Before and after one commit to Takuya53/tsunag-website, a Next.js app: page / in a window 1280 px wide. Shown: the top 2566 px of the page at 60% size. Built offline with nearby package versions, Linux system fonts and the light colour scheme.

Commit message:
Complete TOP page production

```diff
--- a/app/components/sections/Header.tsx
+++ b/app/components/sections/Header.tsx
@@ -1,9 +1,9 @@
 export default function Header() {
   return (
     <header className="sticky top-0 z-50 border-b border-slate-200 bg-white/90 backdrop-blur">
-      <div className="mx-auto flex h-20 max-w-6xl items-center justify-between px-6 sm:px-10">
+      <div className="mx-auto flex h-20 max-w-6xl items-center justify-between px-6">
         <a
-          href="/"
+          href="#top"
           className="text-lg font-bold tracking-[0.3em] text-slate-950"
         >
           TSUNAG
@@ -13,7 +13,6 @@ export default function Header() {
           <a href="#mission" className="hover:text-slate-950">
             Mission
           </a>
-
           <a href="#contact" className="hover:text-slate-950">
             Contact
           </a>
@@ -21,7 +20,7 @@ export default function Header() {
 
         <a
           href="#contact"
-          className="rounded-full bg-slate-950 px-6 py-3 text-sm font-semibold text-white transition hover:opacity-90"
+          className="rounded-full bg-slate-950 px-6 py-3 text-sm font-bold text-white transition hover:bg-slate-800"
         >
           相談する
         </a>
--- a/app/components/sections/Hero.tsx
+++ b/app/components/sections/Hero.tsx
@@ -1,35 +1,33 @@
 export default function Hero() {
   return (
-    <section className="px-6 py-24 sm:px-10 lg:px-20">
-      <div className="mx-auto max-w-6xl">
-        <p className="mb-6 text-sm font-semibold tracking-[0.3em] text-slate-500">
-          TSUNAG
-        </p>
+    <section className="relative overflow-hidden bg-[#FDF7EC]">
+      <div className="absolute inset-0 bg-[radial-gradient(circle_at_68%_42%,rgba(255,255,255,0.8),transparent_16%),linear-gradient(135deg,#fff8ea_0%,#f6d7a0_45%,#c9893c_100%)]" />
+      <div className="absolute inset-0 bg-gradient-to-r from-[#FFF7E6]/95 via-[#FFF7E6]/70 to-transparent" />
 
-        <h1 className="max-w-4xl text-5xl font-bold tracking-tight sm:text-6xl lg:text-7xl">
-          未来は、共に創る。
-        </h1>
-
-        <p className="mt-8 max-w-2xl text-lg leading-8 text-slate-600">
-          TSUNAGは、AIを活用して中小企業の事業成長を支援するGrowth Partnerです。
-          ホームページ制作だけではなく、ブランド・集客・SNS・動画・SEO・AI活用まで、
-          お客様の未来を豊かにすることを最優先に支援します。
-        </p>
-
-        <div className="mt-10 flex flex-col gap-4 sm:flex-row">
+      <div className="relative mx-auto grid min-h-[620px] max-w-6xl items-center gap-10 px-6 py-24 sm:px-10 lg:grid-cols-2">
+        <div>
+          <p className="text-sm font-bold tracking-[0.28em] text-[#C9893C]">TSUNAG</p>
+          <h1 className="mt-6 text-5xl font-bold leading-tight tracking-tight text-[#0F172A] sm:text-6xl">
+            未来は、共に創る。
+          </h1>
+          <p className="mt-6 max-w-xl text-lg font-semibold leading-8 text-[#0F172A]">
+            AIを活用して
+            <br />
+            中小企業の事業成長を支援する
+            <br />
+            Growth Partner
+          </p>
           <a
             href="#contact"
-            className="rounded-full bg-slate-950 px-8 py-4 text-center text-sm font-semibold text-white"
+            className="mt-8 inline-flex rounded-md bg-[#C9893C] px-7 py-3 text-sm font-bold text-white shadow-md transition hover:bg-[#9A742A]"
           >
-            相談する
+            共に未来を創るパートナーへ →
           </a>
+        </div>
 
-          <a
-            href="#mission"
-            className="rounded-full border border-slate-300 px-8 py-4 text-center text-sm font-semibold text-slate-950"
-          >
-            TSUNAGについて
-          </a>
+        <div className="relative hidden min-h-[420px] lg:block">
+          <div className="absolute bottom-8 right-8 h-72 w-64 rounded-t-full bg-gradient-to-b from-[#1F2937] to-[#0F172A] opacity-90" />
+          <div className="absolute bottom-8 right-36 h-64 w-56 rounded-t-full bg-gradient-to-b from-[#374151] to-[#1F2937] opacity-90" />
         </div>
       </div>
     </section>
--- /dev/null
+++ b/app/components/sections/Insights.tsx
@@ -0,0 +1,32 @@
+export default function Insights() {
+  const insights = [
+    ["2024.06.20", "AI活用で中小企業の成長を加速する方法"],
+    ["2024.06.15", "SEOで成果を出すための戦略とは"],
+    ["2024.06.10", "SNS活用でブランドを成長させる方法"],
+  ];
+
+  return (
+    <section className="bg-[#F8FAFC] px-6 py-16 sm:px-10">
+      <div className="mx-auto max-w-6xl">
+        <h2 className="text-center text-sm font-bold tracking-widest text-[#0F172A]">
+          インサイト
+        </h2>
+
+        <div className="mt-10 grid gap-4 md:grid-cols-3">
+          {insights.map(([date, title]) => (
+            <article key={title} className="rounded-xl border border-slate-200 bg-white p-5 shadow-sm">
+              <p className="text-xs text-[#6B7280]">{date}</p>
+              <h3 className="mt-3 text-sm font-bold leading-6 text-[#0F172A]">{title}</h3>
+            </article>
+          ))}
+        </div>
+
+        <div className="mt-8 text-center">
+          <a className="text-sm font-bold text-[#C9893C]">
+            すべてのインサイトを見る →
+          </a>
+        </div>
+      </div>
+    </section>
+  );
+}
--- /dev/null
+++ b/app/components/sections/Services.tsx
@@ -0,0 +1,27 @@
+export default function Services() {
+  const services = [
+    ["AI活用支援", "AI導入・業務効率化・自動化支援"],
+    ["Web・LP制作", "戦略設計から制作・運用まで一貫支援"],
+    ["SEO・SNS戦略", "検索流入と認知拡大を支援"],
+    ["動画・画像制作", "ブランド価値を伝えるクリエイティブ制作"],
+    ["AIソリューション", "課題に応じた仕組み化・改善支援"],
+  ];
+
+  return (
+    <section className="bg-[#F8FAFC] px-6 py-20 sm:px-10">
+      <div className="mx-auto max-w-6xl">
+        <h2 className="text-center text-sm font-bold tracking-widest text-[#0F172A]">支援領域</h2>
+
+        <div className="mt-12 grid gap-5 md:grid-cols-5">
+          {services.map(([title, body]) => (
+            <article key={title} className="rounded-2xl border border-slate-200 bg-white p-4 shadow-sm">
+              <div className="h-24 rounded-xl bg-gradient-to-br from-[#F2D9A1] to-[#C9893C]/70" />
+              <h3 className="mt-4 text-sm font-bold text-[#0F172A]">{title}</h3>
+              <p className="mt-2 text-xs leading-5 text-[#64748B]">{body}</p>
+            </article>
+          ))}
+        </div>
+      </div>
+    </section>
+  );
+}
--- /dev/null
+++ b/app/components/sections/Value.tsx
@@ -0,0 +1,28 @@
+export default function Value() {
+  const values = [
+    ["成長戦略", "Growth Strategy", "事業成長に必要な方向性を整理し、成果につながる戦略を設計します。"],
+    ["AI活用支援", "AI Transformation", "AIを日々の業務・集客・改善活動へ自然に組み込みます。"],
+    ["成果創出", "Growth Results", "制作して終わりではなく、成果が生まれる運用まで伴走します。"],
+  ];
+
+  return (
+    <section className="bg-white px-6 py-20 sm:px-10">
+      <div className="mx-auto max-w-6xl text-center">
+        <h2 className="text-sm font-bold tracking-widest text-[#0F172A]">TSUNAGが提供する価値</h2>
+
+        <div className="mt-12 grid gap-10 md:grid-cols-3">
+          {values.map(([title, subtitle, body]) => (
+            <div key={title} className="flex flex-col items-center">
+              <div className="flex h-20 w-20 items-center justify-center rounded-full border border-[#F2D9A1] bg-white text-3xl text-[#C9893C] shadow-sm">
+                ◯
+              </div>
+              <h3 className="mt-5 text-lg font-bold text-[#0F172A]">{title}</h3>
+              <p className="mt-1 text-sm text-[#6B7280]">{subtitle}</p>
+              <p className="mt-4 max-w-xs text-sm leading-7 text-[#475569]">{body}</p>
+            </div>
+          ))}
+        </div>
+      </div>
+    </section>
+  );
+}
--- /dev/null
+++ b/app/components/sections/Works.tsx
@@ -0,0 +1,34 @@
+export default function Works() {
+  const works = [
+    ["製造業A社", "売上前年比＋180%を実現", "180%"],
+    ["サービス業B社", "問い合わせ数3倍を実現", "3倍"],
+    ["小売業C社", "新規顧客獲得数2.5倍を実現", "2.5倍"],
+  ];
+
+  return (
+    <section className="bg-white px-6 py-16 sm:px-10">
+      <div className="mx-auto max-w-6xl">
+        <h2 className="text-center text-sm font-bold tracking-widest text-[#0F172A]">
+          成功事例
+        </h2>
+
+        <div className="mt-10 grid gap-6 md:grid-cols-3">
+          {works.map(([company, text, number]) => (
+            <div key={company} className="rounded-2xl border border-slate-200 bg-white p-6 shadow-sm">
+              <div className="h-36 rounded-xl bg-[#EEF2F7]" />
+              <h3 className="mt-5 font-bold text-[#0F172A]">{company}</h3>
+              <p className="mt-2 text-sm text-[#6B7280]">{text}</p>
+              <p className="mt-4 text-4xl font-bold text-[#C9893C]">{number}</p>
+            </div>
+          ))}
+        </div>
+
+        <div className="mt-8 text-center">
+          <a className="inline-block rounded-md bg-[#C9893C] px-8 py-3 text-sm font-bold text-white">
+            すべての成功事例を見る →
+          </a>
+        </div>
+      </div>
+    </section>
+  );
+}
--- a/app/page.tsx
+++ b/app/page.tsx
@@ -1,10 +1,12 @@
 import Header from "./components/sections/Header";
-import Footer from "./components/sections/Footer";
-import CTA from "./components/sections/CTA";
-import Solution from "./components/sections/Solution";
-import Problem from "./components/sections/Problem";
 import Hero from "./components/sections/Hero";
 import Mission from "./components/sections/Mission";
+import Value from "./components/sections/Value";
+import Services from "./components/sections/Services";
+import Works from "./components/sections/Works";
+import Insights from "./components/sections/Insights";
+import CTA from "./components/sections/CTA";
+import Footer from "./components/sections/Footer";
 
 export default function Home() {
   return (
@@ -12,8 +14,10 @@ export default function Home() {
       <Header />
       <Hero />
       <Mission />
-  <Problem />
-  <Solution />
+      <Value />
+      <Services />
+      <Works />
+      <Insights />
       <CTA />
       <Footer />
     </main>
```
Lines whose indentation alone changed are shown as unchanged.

━━━━━━━━━━━━━━━━━━━━━━━━━━━━━━

For this listing, copy out every line that includes the word "widest".

→ Answer section
+        <h2 className="text-center text-sm font-bold tracking-widest text-[#0F172A]">
+        <h2 className="text-center text-sm font-bold tracking-widest text-[#0F172A]">支援領域</h2>
+        <h2 className="text-sm font-bold tracking-widest text-[#0F172A]">TSUNAGが提供する価値</h2>
+        <h2 className="text-center text-sm font-bold tracking-widest text-[#0F172A]">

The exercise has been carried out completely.